The solar greenhouse plan shown below was designed and built by New Mexico landscape architect John Mosely for his home in Santa Fe, New Mexico. The Lean-to style greenhouse is attached to the house by a sliding glass door not only for convenience but also to take advantage of the greenhouse daytime heat during the winter. In the summer cooler air in the house is vented through the greenhouse to the outside. The roof of the 8' x 14' glass (Lexan Thermoclear is a good option) and redwood structure is angled for maximum exposure to the summer sun. The upper third of the roof is covered with insulation to provide relief from the overhead summer sun. The 14' wide north wall, made from pumice block poured with concrete is the heat sink. The outside of the 8' high wall is insulated with 4 inch thick rigid insulation to protect it from the weather. The front-wall and the roof were originally designed to hold only one pane of glass in each opening, but the local code required two. The code also required that the glass windows be separated at the corners so the block-wall was extended and a work area formed beside the outside entrance. You can adapt this greenhouse to your area eliminating the extension if it is not required locally. Begin the construction by laying out the site and excavating the ground so that the floor of the greenhouse will be level with the house floor. Position slip forms of 1 by 4's for the footing around the inside perimeter and level them. Form the outside of the footing with rigid insulation braced against the excavated wall. Pour the concrete, when the footing has hardened build the walls with standard sized pumice blocks. Rabbet each vertical stud plus the top and bottom plates and the crosspieces to receive the panes of glass. If you don't have access to a table saw for rabbeting you can install the glass using quarter-round molding or 1 by 1 redwood strips as stops nailed to the studs and rafters. The next step is to frame piece by piece the west-wall which holds the exterior door. The 2 by 6 door frame goes in first. The next elements to be installed are the top plate, the door header, and the window and vent frames. With the front and side-walls in place it is time to put up the roof. Instead of installing each rafter individually measure and lay out the roof as if it were a wall. Cut the front end of the rafters so that they are in a vertical line with the front-wall. Rabbet each piece as you did the front-wall. Then nail together the entire roof section. Lift it into place and toenail it to the top plate of the front-wall, nail on a 1 by 6 to cover the seam. With exterior grade plywood cover the back area where the roof extended above and slightly over the wall, insulate it inside and outside. Install the glass, sealing each piece on both sides with butyl rubber or use polycarbonate panels, instructions for installation provided by manufacturer. Use 1 by 2 strips to hold the glass in place. Complete the greenhouse by installing a brick and sand floor. You can substitute glass with Lexan twin wall or triple wall polycarbonate as well. The view will not be as clear as glass but it will be more insulating than glass or acrylics for that matter AND shatterproof even at low temperatures.
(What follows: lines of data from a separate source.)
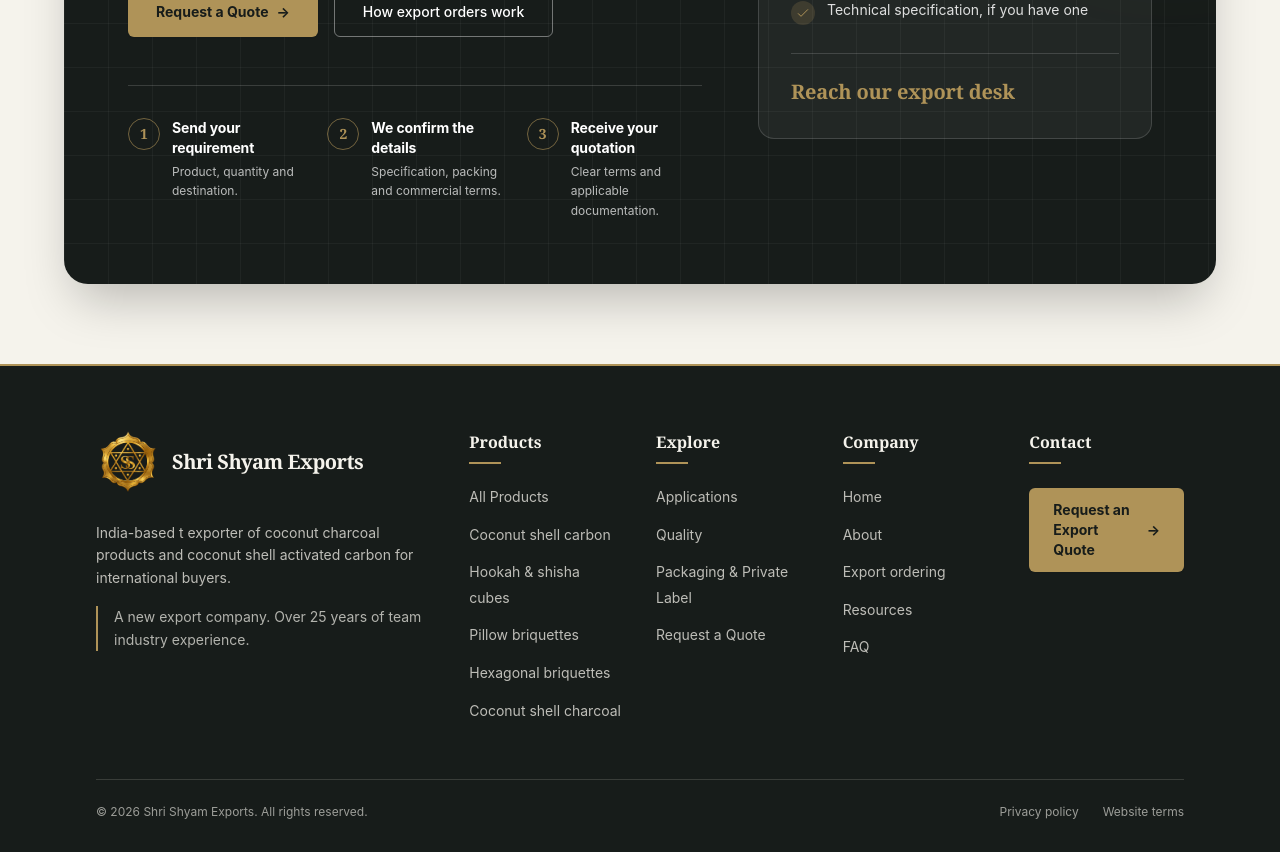
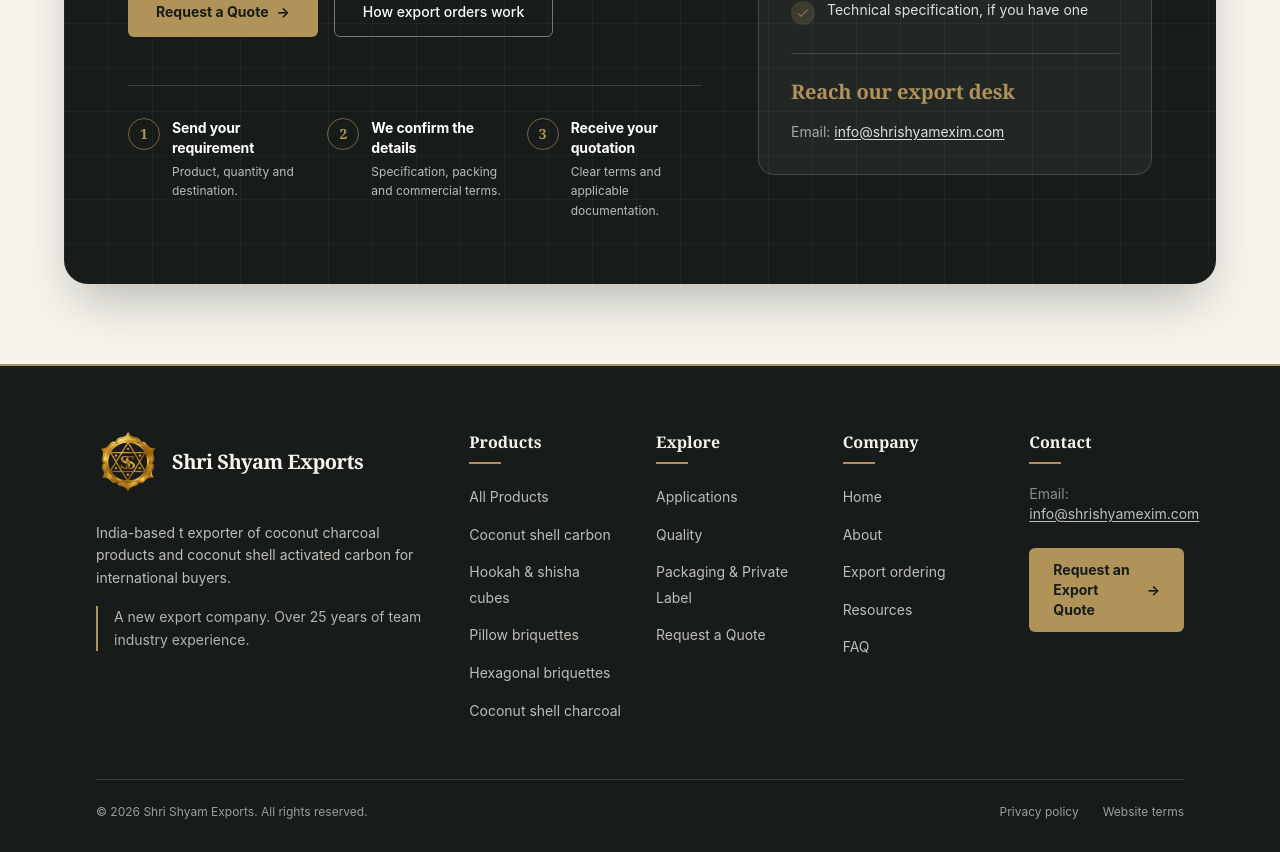
Before and after one commit to yashshingne33/shreeshyamexports, a React (Vite) app: page / in a window 1280 px wide. Shown: the part 5800-6652 px from the top of the page. Built offline with nearby package versions, Linux system fonts and the light colour scheme.

Commit message:
Added mail id in footer

```diff
--- a/src/components/layout/Footer.jsx
+++ b/src/components/layout/Footer.jsx
@@ -113,7 +113,7 @@
           {/* Contact */}
           <div className="sm:col-span-2 lg:col-span-2">
             <ColumnTitle>Contact</ColumnTitle>
-            <ContactLines className="mt-5 text-ivory/75" />
+            <ContactLines className="mt-5 text-ivory/75 [&_a]:transition-colors [&_a:hover]:text-brass" />
             <Link to="/request-a-quote/" className={`${BTN_QUOTE} mt-6`}>
               Request an Export Quote <span aria-hidden="true">&rarr;</span>
             </Link>
--- a/src/data/site.js
+++ b/src/data/site.js
@@ -3,7 +3,7 @@
 // blank is hidden by the UI, so no placeholder phone/email/address is ever shown to buyers.
 export const COMPANY = {
   name: "Shri Shyam Exports", // owner to confirm final spelling (Sri / Shri / Shree) and legal name
-  email: "",     // e.g. "export@yourdomain.com" — monitored export mailbox
+  email: "info@shrishyamexim.com",     // e.g. "export@yourdomain.com" — monitored export mailbox
   phone: "",     // e.g. "+91 …" with country code
   whatsapp: "",  // digits only incl. country code, e.g. "91XXXXXXXXXX"
   address: "",   // registered business address, once reconciled
```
Whether choosing a greenhouse kit or building from greenhouse plans there are four wood frame styles or Designs to choose from. For technical specifications and how to apply, cut and clean polycarbonate panels visit our Lexan Corrugated and Lexan Thermoclear web pages. Compare the clarity: Lexan Twin-wall vs. Lexan Corrugated polycarbonate. There are other Greenhouse Coverings to choose from including glass, fiberglass & acrylics. Besides being beautiful to look at we use Western Red Cedar to frame our greenhouse kits because of it's resistance to rot and insects. We sell greenhouse plans for the Sun Country Greenhouse you can download fo r $17.95, you can also download free Lean-to greenhouse plans for a greenhouse that attaches to your home or garage and free Gambrel greenhouse plans for a barn shaped greenhouse. See our customer's greenhouse kits at our Photo Gallery or watch our hobby greenhouse YouTube Videos. Free potting bench plans, information about lighting, ventilation, pests and diseases can be found at Gardening Tips.